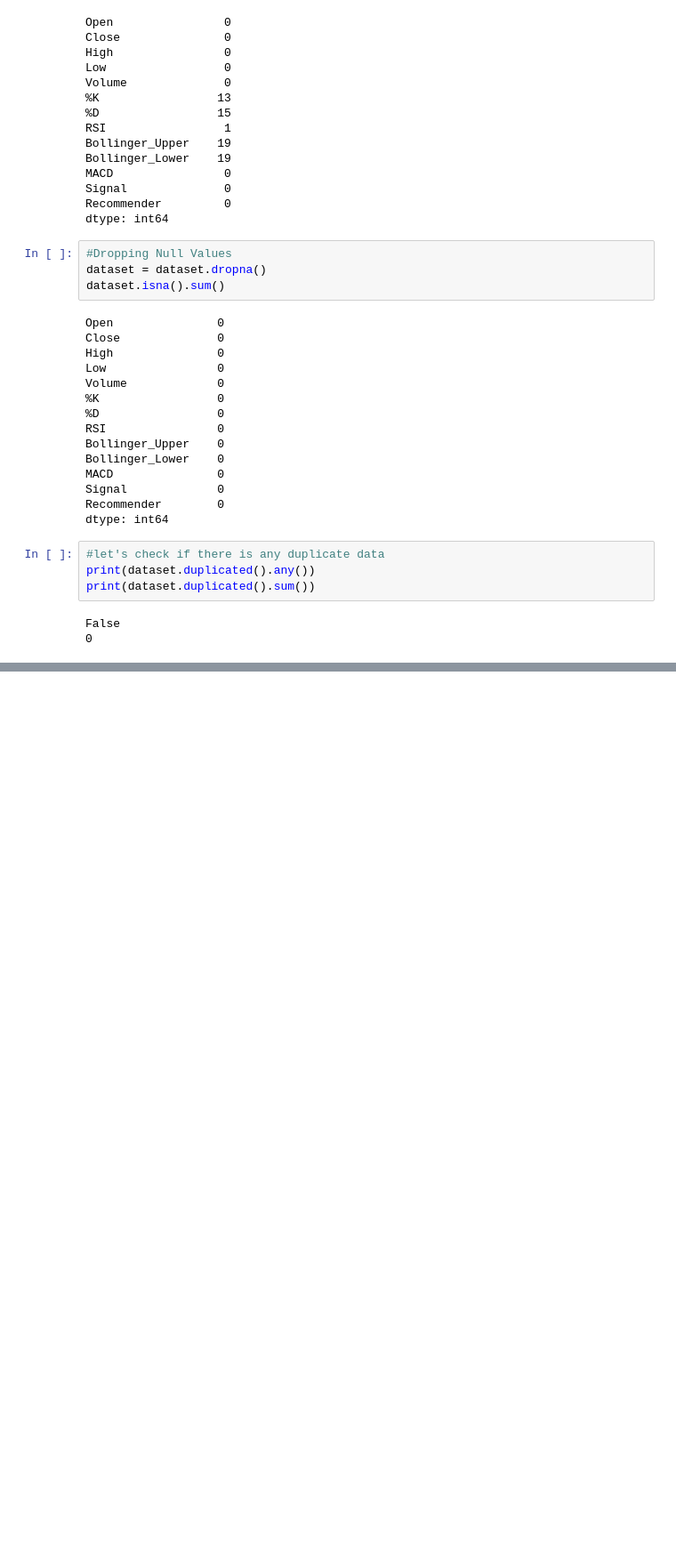
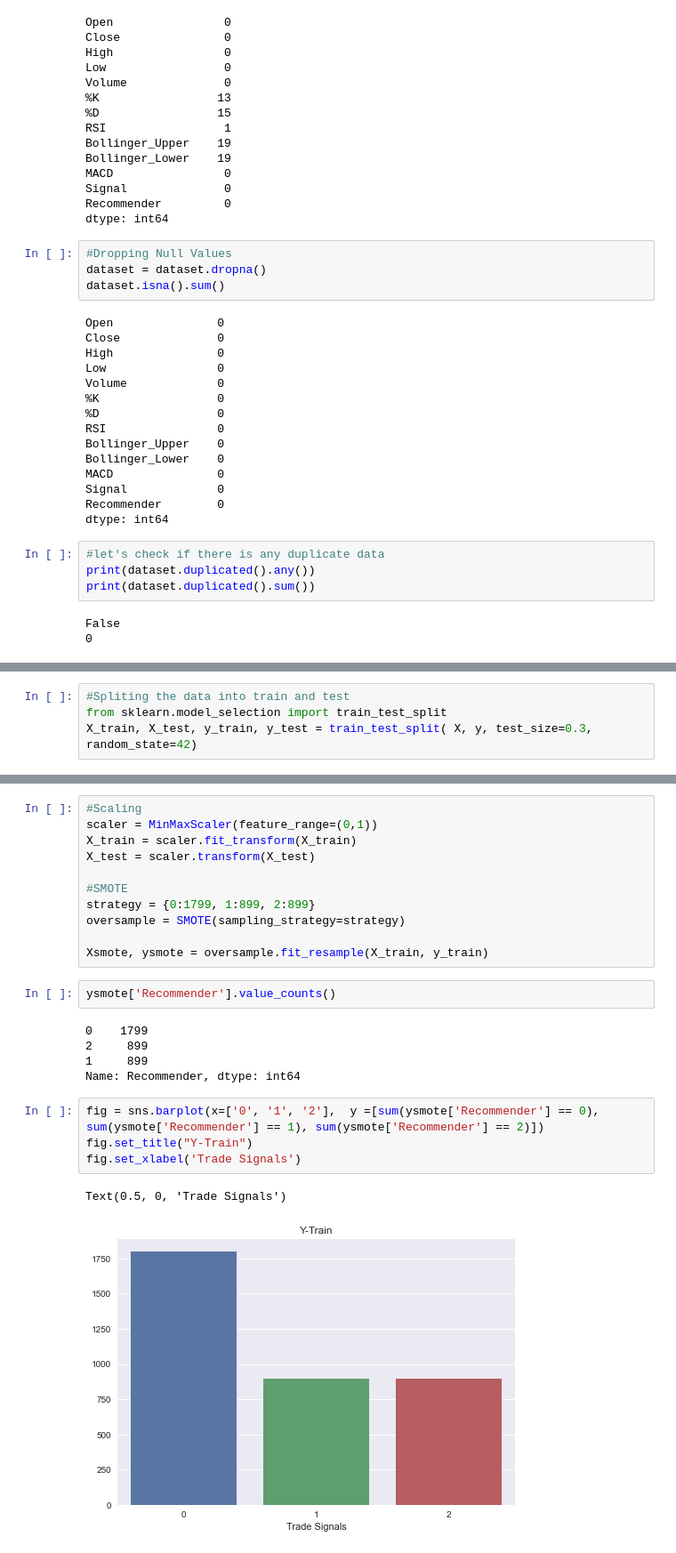
Before and after one commit to shrestha-rahul/Dissertation-Project, a Jupyter notebook: Machine Learning/Classification_Models.ipynb, the cells around one changed output, grey strips where cells are left out. Shown at 89% size. Saved outputs shown, nothing was run; the diff lists cells and outputs as text; blank space fills up the shorter version.

```diff
--- a/Machine Learning/Classification_Models.ipynb
+++ b/Machine Learning/Classification_Models.ipynb
@@ -1082,0 +1774,4 @@ model_results
+# %%
+#Spliting the data into train and test
+from sklearn.model_selection import train_test_split
+X_train, X_test, y_train, y_test = train_test_split( X, y, test_size=0.3, random_state=42)
@@ -1082,0 +1792,25 @@ model_results
+# %%
+#Scaling
+scaler = MinMaxScaler(feature_range=(0,1))
+X_train = scaler.fit_transform(X_train)
+X_test = scaler.transform(X_test)
+
+#SMOTE
+strategy = {0:1799, 1:899, 2:899}
+oversample = SMOTE(sampling_strategy=strategy)
+
+Xsmote, ysmote = oversample.fit_resample(X_train, y_train)
+# %%
+ysmote['Recommender'].value_counts()
+# %% [output]
+0    1799
+2     899
+1     899
+Name: Recommender, dtype: int64
+# %%
+fig = sns.barplot(x=['0', '1', '2'],  y =[sum(ysmote['Recommender'] == 0), sum(ysmote['Recommender'] == 1), sum(ysmote['Recommender'] == 2)])
+fig.set_title("Y-Train")
+fig.set_xlabel('Trade Signals')
+# %% [output]
+Text(0.5, 0, 'Trade Signals')
+[figure, added]
```
Also changed, not shown: parts of 77 cells of this notebook, 9 other files.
════════════════
→ Task goal:
Without the images, print all of the lines above exactly.

→ Written response:
Before and after one commit to shrestha-rahul/Dissertation-Project, a Jupyter notebook: Machine Learning/Classification_Models.ipynb, the cells around one changed output, grey strips where cells are left out. Shown at 89% size. Saved outputs shown, nothing was run; the diff lists cells and outputs as text; blank space fills up the shorter version.

```diff
--- a/Machine Learning/Classification_Models.ipynb
+++ b/Machine Learning/Classification_Models.ipynb
@@ -1082,0 +1774,4 @@ model_results
+# %%
+#Spliting the data into train and test
+from sklearn.model_selection import train_test_split
+X_train, X_test, y_train, y_test = train_test_split( X, y, test_size=0.3, random_state=42)
@@ -1082,0 +1792,25 @@ model_results
+# %%
+#Scaling
+scaler = MinMaxScaler(feature_range=(0,1))
+X_train = scaler.fit_transform(X_train)
+X_test = scaler.transform(X_test)
+
+#SMOTE
+strategy = {0:1799, 1:899, 2:899}
+oversample = SMOTE(sampling_strategy=strategy)
+
+Xsmote, ysmote = oversample.fit_resample(X_train, y_train)
+# %%
+ysmote['Recommender'].value_counts()
+# %% [output]
+0    1799
+2     899
+1     899
+Name: Recommender, dtype: int64
+# %%
+fig = sns.barplot(x=['0', '1', '2'],  y =[sum(ysmote['Recommender'] == 0), sum(ysmote['Recommender'] == 1), sum(ysmote['Recommender'] == 2)])
+fig.set_title("Y-Train")
+fig.set_xlabel('Trade Signals')
+# %% [output]
+Text(0.5, 0, 'Trade Signals')
+[figure, added]
```
Also changed, not shown: parts of 77 cells of this notebook, 9 other files.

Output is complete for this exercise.